Let us begin at the beginning. Soft skills are desirable qualities for certain forms of employment that do not depend on acquired knowledge: they include common sense, the ability to deal with people, and a positive flexible attitude. In other words, a soft skill is your ability to relate and work with others. Whereas a hard skill is more job specific. But why are they important?
Popular soft skills include communication, teamwork and other interpersonal skills. In a recent Indeed survey of 1,000 hiring managers, they asked the managers to list the most important attributes of top performers at their company. The top five attributes they named were: problem-solving, effective communication skills, self-direction, drive and adaptability/flexibility. Some additional examples of soft skills include communication, teamwork, problem-solving, time management, critical thinking, decision-making, organizational, stress management, adaptability, conflict management and leadership.
While applying for a new position, you may notice that the ad includes soft skills. This is because most employers want to make sure that you can not only technically do the job, but that you are well-rounded enough to do it well. Excelling in a number of soft skills will demonstrate your potential for any position and make you more desirable to hiring managers. In addition, managers may be looking to hire someone that fits well into the established culture. Therefore, it is important to learn and master a variety of soft skills.
While technical skills will help you with the job requirements, it is your soft skills that will build your reputation in the workplace and help open doors. Your ethics, integrity and emotional intelligence are all key to becoming the professional of the highest caliber.
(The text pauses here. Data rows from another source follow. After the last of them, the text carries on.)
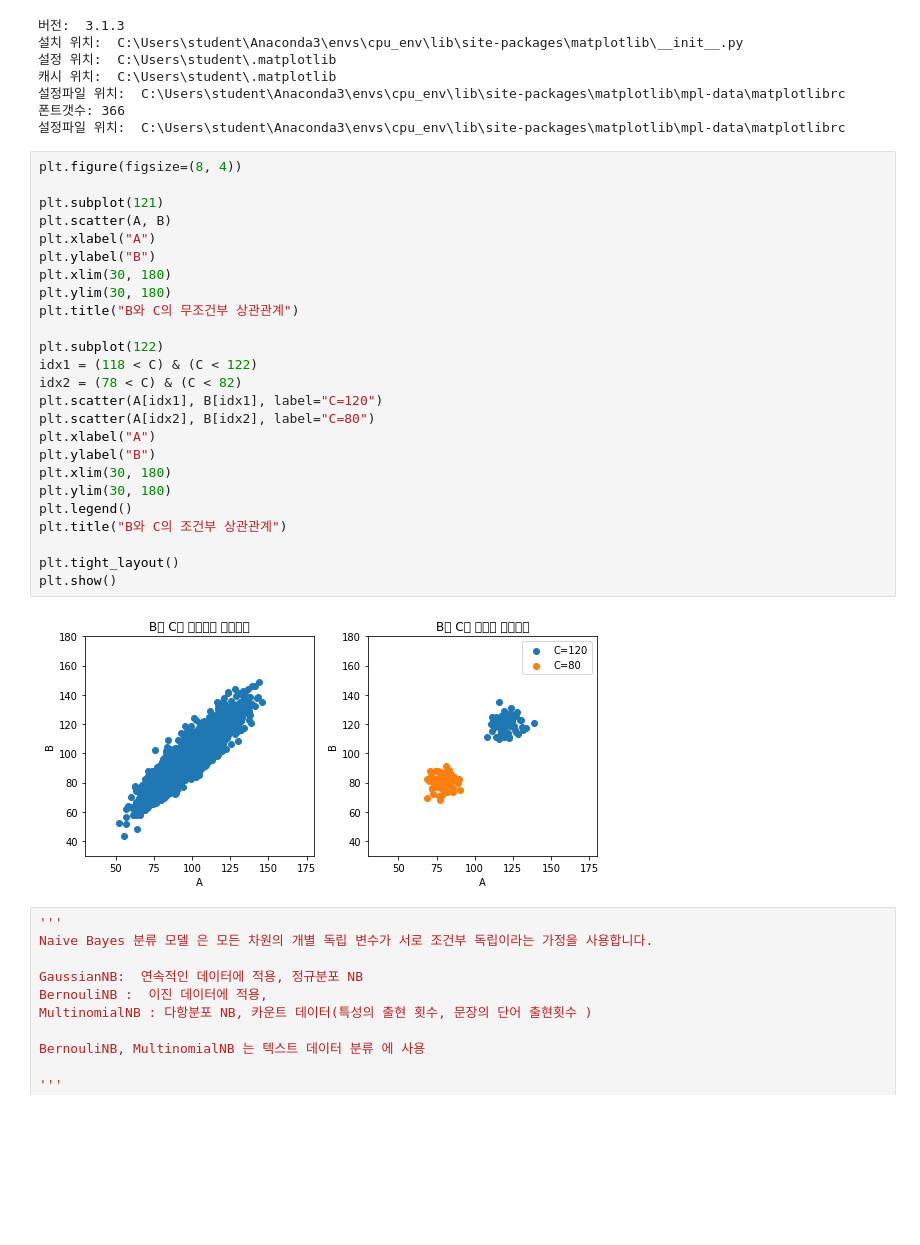
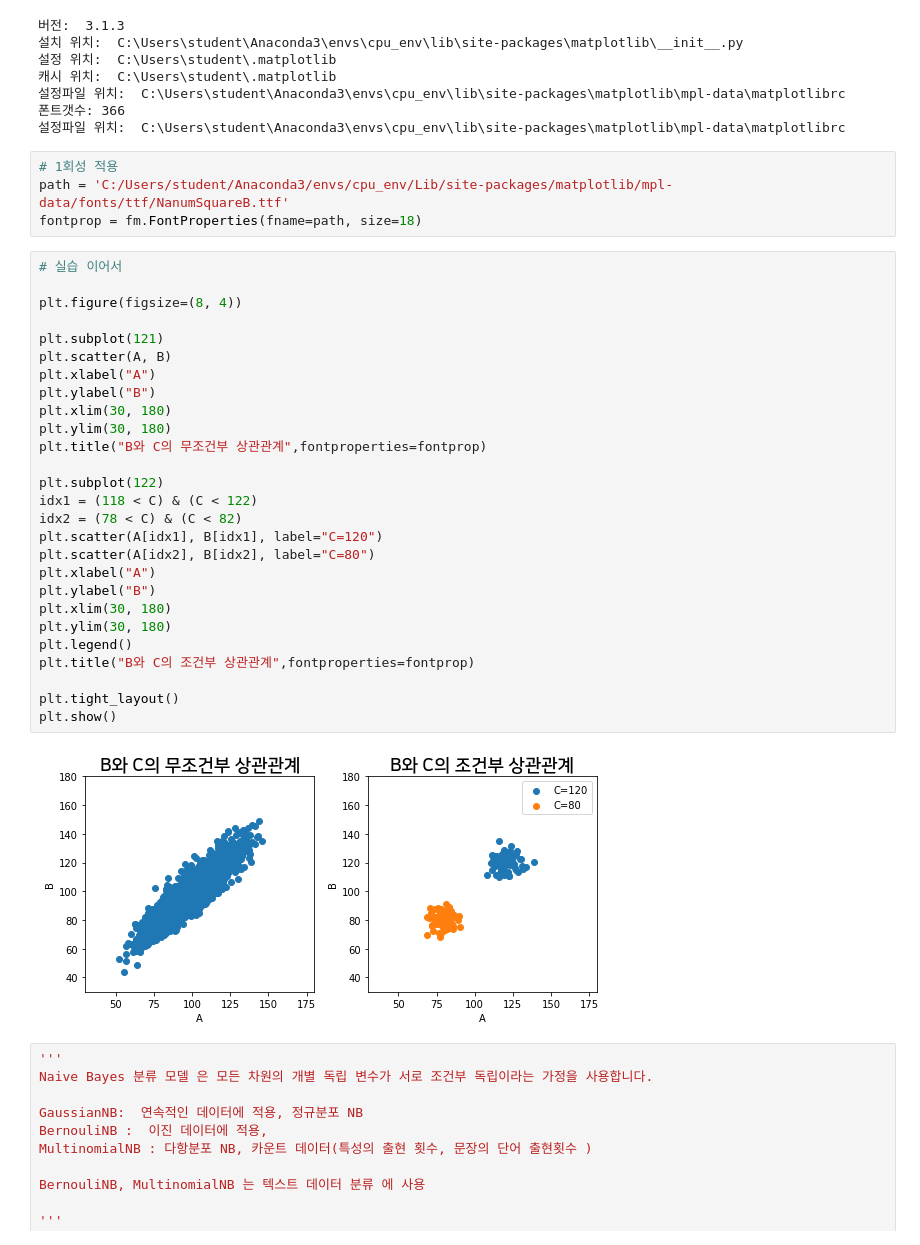
Before and after one commit to drhee0919/Rhee, a Jupyter notebook: 싸이킷런 머신러닝/20200318_제 66강(Naive Bayes&Clustering)/20200318_제 66강(Naive Bayes).ipynb, the cells around one changed output. Saved outputs shown, nothing was run; the diff lists cells and outputs as text; blank space fills up the shorter version.

```diff
--- a/싸이킷런 머신러닝/20200318_제 66강(Naive Bayes&Clustering)/20200318_제 66강(Naive Bayes).ipynb
+++ b/싸이킷런 머신러닝/20200318_제 66강(Naive Bayes&Clustering)/20200318_제 66강(Naive Bayes).ipynb
@@ -108,33 +108,39 @@ print ('설정파일 위치: ', mpl.matplotlib_fname())
 설정파일 위치:  C:\Users\student\Anaconda3\envs\cpu_env\lib\site-packages\matplotlib\mpl-data\matplotlibrc
 폰트갯수: 366
 설정파일 위치:  C:\Users\student\Anaconda3\envs\cpu_env\lib\site-packages\matplotlib\mpl-data\matplotlibrc
+# %%
+# 1회성 적용
+path = 'C:/Users/student/Anaconda3/envs/cpu_env/Lib/site-packages/matplotlib/mpl-data/fonts/ttf/NanumSquareB.ttf'
+fontprop = fm.FontProperties(fname=path, size=18)
 # %%
+# 실습 이어서
+
 plt.figure(figsize=(8, 4))
 
 plt.subplot(121)
 plt.scatter(A, B)
 plt.xlabel("A")
 plt.ylabel("B")
 plt.xlim(30, 180)
 plt.ylim(30, 180)
-plt.title("B와 C의 무조건부 상관관계")
+plt.title("B와 C의 무조건부 상관관계",fontproperties=fontprop)
 
 plt.subplot(122)
 idx1 = (118 < C) & (C < 122)
 idx2 = (78 < C) & (C < 82)
 plt.scatter(A[idx1], B[idx1], label="C=120")
 plt.scatter(A[idx2], B[idx2], label="C=80")
 plt.xlabel("A")
 plt.ylabel("B")
 plt.xlim(30, 180)
 plt.ylim(30, 180)
 plt.legend()
-plt.title("B와 C의 조건부 상관관계")
+plt.title("B와 C의 조건부 상관관계",fontproperties=fontprop)
 
 plt.tight_layout()
 plt.show()
 # %% [output]
-[figure, old version]
+[figure, new version]
 # %%
 '''
 Naive Bayes 분류 모델 은 모든 차원의 개별 독립 변수가 서로 조건부 독립이라는 가정을 사용합니다.
```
We at the CPT applaud these skills both in and out of the workplace.
-Dina Barabash, NASBA Content Development & Web Specialist